California’s Reservoirs Receive 580 Billion Gallons of Water From January Storms

In this file photo, water pours down a spillway out of Nicasio Reservoir in Nicasio on Jan. 12, 2017. (Credit: Justin Sullivan/Getty Images)

In this file photo, water pours down a spillway out of Nicasio Reservoir in Nicasio on Jan. 12, 2017. (Credit: Justin Sullivan/Getty Images)

Storms swept through California in recent weeks, drenching striking teachers and blocking roads with debris flows in recent burn areas, but they weren’t all bad: The state’s reservoirs are healthy and full, a good sign for the water supply.

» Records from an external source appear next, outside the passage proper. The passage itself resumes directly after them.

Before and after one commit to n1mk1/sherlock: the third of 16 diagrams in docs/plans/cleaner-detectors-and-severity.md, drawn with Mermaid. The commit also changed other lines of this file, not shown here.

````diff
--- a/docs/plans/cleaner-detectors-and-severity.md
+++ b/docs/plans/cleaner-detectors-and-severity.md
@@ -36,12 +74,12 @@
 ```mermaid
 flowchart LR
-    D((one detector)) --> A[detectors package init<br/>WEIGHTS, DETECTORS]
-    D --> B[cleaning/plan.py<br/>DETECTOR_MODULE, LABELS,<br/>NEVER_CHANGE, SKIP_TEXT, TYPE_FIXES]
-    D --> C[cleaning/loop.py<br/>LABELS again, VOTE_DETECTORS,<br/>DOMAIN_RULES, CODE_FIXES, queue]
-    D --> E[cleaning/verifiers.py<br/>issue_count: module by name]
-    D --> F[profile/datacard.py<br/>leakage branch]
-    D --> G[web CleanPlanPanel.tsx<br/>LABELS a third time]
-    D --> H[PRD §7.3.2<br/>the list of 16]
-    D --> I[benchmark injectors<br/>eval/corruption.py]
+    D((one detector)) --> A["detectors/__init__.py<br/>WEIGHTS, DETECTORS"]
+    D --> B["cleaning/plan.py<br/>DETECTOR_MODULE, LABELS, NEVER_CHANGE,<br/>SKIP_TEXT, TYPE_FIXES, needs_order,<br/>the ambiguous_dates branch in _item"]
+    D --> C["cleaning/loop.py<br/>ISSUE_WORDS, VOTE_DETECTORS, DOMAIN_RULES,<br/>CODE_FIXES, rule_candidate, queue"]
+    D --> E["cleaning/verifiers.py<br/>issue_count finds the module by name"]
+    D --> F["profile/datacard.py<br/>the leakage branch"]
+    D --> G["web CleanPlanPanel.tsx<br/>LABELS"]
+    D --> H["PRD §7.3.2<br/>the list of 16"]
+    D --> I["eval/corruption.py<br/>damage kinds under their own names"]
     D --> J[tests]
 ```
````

Nearly all California reservoirs are at or above average levels. Overall, 580 billion gallons of water were added across the state since Jan. 1. Some major water sources, such as the San Luis Reservoir in Merced County and Lake Perris in Riverside County, are near capacity.

The Sierra Nevada snowpack— a major source of water which state water departments monitor throughout the year — is looking good, too, with snow measuring 115% of average Tuesday, compared with 26% of average the same day last year.

“Right now, we’re doing OK,” said Department of Water Resources spokesman Chris Orrock. “We had some good storms … that pushed our totals above average.”

Read the full story on LATimes.com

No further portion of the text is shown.